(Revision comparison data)
:::

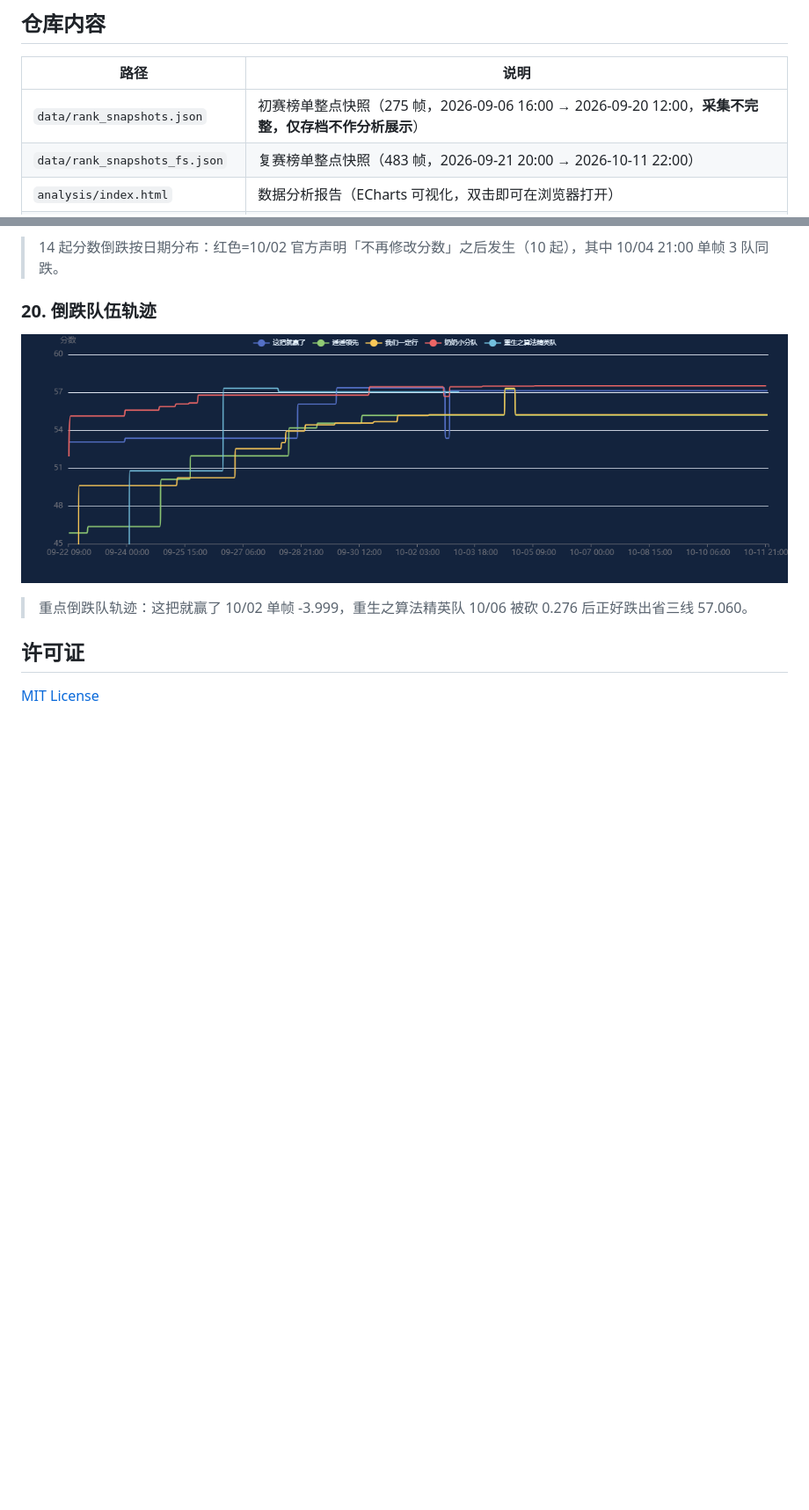
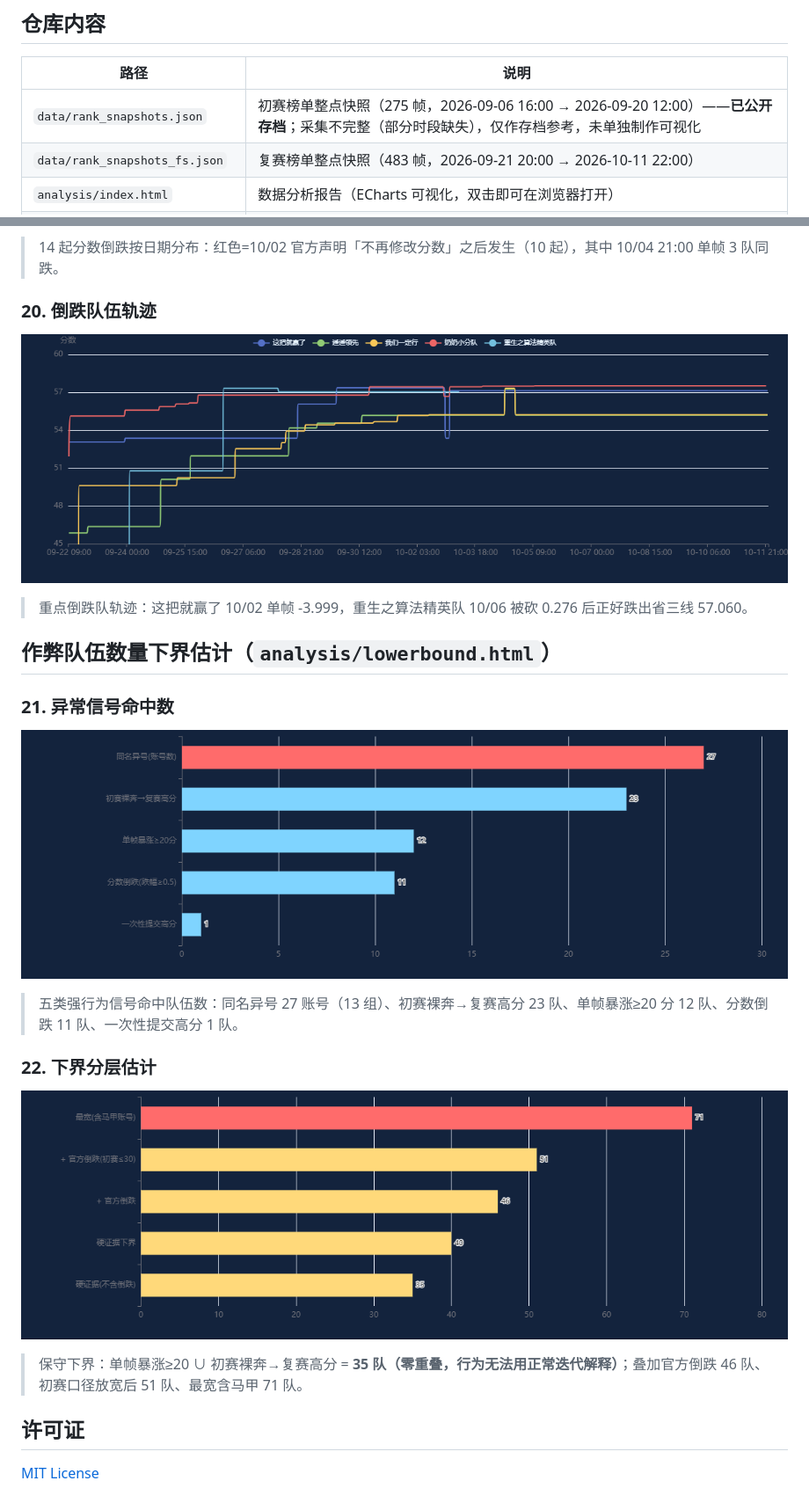
Before and after one commit to loltaste71-png/AIC--, a Markdown page: README.md, 2 parts joined by grey strips. Shown: that part at 88% size. Drawn GitHub-style; pictures changed too: analysis/images/21_异常信号命中数.png (added), analysis/images/22_下界分层估计.png (added); blank space fills up the shorter version.

```diff
--- a/README.md
+++ b/README.md
@@ -6,7 +6,7 @@
 
 | 路径 | 说明 |
 |---|---|
-| `data/rank_snapshots.json` | 初赛榜单整点快照（275 帧，2026-09-06 16:00 → 2026-09-20 12:00，**采集不完整，仅存档不作分析展示**） |
+| `data/rank_snapshots.json` | 初赛榜单整点快照（275 帧，2026-09-06 16:00 → 2026-09-20 12:00）——**已公开存档**；采集不完整（部分时段缺失），仅作存档参考，未单独制作可视化 |
 | `data/rank_snapshots_fs.json` | 复赛榜单整点快照（483 帧，2026-09-21 20:00 → 2026-10-11 22:00） |
 | `analysis/index.html` | 数据分析报告（ECharts 可视化，双击即可在浏览器打开） |
 | `analysis/cheat_analysis.html` | 可疑队伍画像分析（暴涨 / 同分 / 综合可疑度，统计模式识别） |
@@ -170,6 +171,17 @@
 ![倒跌队伍轨迹](analysis/images/20_倒跌队伍轨迹.png)
 > 重点倒跌队轨迹：这把就赢了 10/02 单帧 -3.999，重生之算法精英队 10/06 被砍 0.276 后正好跌出省三线 57.060。
 
+## 作弊队伍数量下界估计（`analysis/lowerbound.html`）
+
+### 21. 异常信号命中数
+
+![异常信号命中数](analysis/images/21_异常信号命中数.png)
+> 五类强行为信号命中队伍数：同名异号 27 账号（13 组）、初赛裸奔→复赛高分 23 队、单帧暴涨≥20 分 12 队、分数倒跌 11 队、一次性提交高分 1 队。
+
+### 22. 下界分层估计
+
+![下界分层估计](analysis/images/22_下界分层估计.png)
+> 保守下界：单帧暴涨≥20 ∪ 初赛裸奔→复赛高分 = **35 队（零重叠，行为无法用正常迭代解释）**；叠加官方倒跌 46 队、初赛口径放宽后 51 队、最宽含马甲 71 队。
 
 ## 许可证
 
```
Also changed, not shown: other parts of README.md (+1 -0 lines), 1 other file.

:::

TASK DIRECTIONS:
Search the entries above for the word "analysis", and copy every line where it occurs.

WORKED SOLUTION:
Before and after one commit to loltaste71-png/AIC--, a Markdown page: README.md, 2 parts joined by grey strips. Shown: that part at 88% size. Drawn GitHub-style; pictures changed too: analysis/images/21_异常信号命中数.png (added), analysis/images/22_下界分层估计.png (added); blank space fills up the shorter version.
 | `analysis/index.html` | 数据分析报告（ECharts 可视化，双击即可在浏览器打开） |
 | `analysis/cheat_analysis.html` | 可疑队伍画像分析（暴涨 / 同分 / 综合可疑度，统计模式识别） |
 ![倒跌队伍轨迹](analysis/images/20_倒跌队伍轨迹.png)
+## 作弊队伍数量下界估计（`analysis/lowerbound.html`）
+![异常信号命中数](analysis/images/21_异常信号命中数.png)
+![下界分层估计](analysis/images/22_下界分层估计.png)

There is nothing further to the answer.